The car we tried didn’t exactly match up to the specifications that are on sale in the GCC (you can read more about said specs here). Our test machine sadly didn’t have the much-vaunted Blue&Me system, instead sporting the standard entertainment system comprising a radio and CD player capable of playing MP3 CDs. No auxiliary input socket for MP3 players though, which is a shame. Such small features really should be standard on all cars.
The driving position is good – both seat and steering column adjust for height and reach and it’s easy to find the ideal comfortable settings.
From a storage point of view there’s a small cubby hole in front of the gear lever for phones or iPods and under the armrest was a cylindrical space that’s cooled by the air conditioning so as to keep a couple of drinks cans cold. No space for CDs though.
On the move
Of immediate concern to us was that the air conditioning takes an age to cool down – five minutes after starting the engine, the fan was still pumping lukewarm air into the cabin. Throughout the time we spent in the Bravo, it was necessary to have the temperature turned as low as possible and the fan on full.
A later conversation with Fiat representatives suggested that the cars offered during the launch event were of European specification and that cars on sale in the GCC would have a better system. Let’s hope they do, or that will instantly render the Bravo’s positive points moot in the 50-degree Arabian summer.
That out of the way, let’s talk about the gearbox. Rather than a standard automatic transmission, the Bravo features a robotised manual affair, which is best described as a manual gearbox, complete with clutch, but where the clutch and the gear changes are done automatically. This is different from a traditional automatic, which relies on a device called a torque converter.

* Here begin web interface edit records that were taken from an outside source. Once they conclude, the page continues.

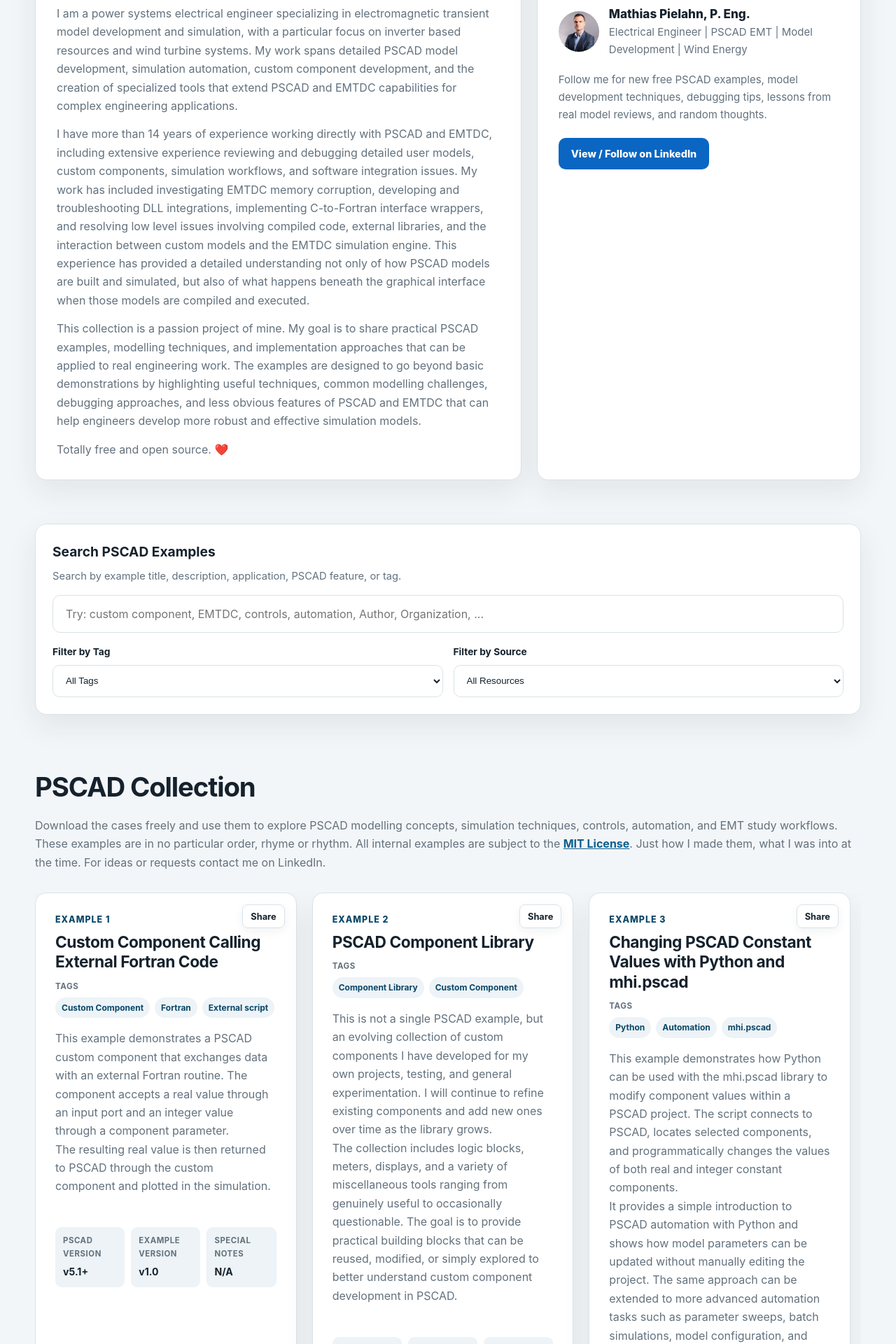
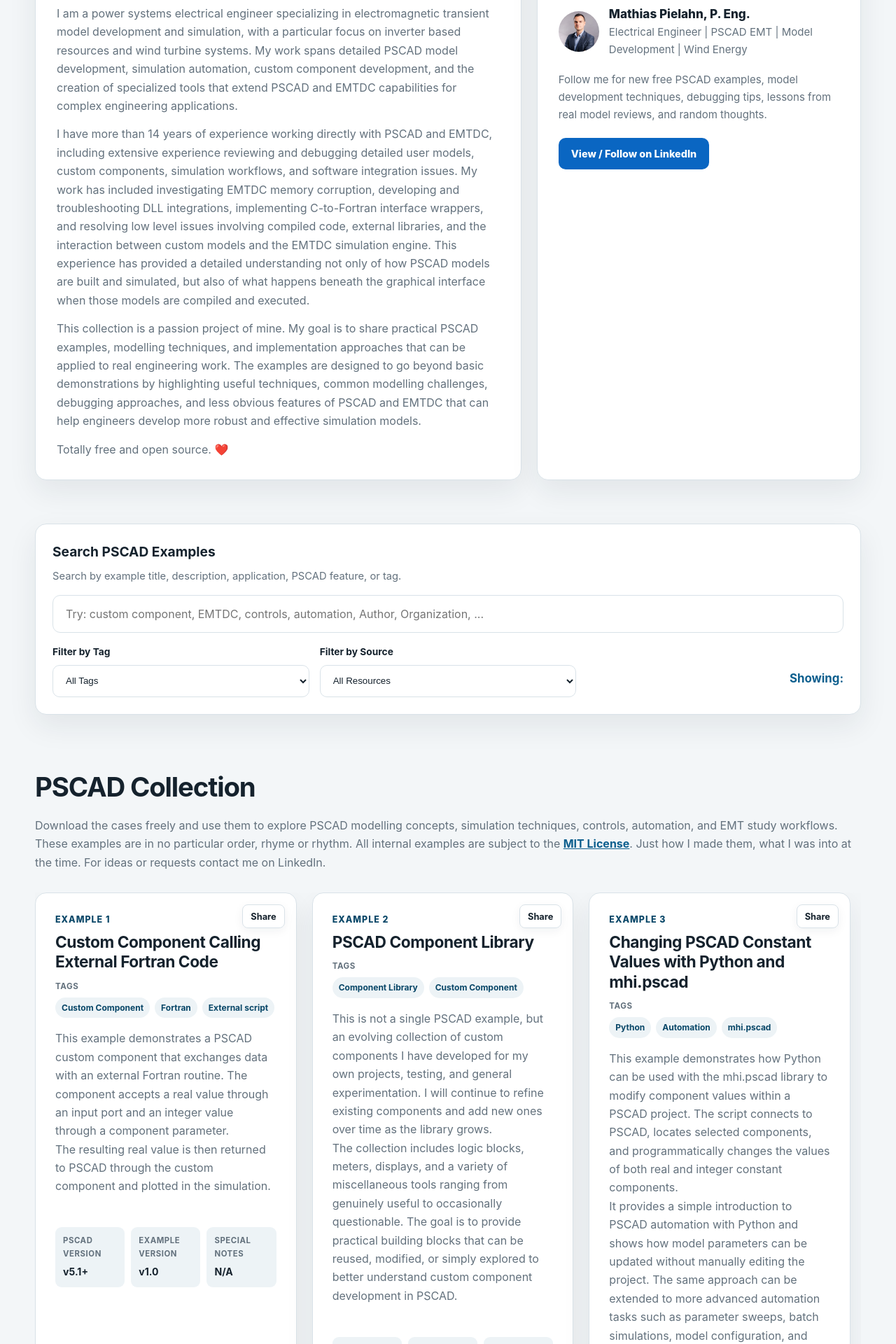
Before and after one commit to EMT-Tools/emt-tools.github.io, a Jekyll site: the page built from index.html, in a window 1280 px wide. Shown: the part 547-2467 px from the top of the page at 70% size. Built offline with Jekyll 4.4.1, drawn with Linux system fonts in a browser that asks for light colours.

Commit message:
Update index.html

```diff
--- a/index.html
+++ b/index.html
@@ -47,7 +47,7 @@
       <p>Search by example title, description, application, PSCAD feature, or tag.</p>
       <input aria-label="Search PSCAD examples" class="search-box" id="exampleSearch" placeholder="Try: custom component, EMTDC, controls, automation, Author, Organization, ..." type="search"/>
 
-      <div style="display: grid; grid-template-columns: repeat(auto-fit, minmax(200px, 1fr)); gap: 15px; margin-top: 16px;">
+      <div style="display: grid; grid-template-columns: repeat(auto-fit, minmax(200px, 1fr)); gap: 15px; margin-top: 16px; align-items: end;">
         <div class="tag-filter-wrap" style="max-width: none; margin-top: 0;">
           <label class="tag-filter-label" for="tagFilter">Filter by Tag</label>
           <select aria-label="Filter PSCAD examples by tag" class="tag-filter" id="tagFilter">
@@ -61,6 +61,11 @@
             <option value="internal">EMT-Tools Collection</option>
             <option value="external">External Resources</option>
           </select>
+        </div>
+
+        <!-- Live Counter Element -->
+        <div style="padding-bottom: 12px; font-weight: 750; color: var(--accent); font-size: 1.05rem; text-align: right;">
+          Showing: <span id="resultCount"></span>
         </div>
       </div>
 
```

In practical terms, this means that the gear lever arrangement in the Bravo is slightly different to the normal PRND arrangement. Instead, Neutral and Reverse are on the far right of three planes, and you move the gear stick into the middle plane to drive. Take your foot off the brake and you’ll need to prod the accelerator to move, rather than waiting for the car to creep forward automatically; only when you accelerate will the car release the clutch and engage the gear. The change is rather laborious and jerky – not to the point of discomfort, but more so than a regular automatic. The car pitches and yaws backwards and forwards when the cogs move, in no way helped by the rather soft suspension.
In manual mode it reacts quickly to a move of the lever forward or back, but the actual process of changing is still slow and far from smooth. We suspect it would be rather satisfying to use in a sportier car as it feels nice and mechanical, but it’s incongruous in this setting.
The engine is a 1.4-litre turbocharged unit with 120bhp. It’s rather sluggish at low revs, but once it’s stirred above 3,000rpm responds well.
The suspension is softer than we’d like and the car rolls about during cornering. Accelerate hard and it’ll sit back, brake and the nose will dip quite a lot. We’d prefer it to stay flatter when changing direction. However, it does mean that the car soaks up bumps in the road well.
The Bravo features a City steering button that makes the steering really light for ease of manoeuvring. The steering is not particularly heavy to start with but if you have weedy arms it could be useful. Generally the steering feels a bit vague and rubbery, which doesn’t lend itself to any kind of spirited driving – a shame, as the dynamic looks of the Bravo suggested a more involving experience. It does nip around town without any trouble though and feels stable at motorway speeds.
The Bravo is a fine looking and generally well-made machine, with some interesting and unusual design points, plenty of comfortable space inside and a good-sized boot.
However, the gearbox is too jerky and the suspension too soft, which means it’s not as good as some rivals in its driving experience – we’re looking particularly at the cheaper and more powerful (if less attractive) Ford Focus. And Fiat really needs to sort out the air conditioning for the GCC-specification cars.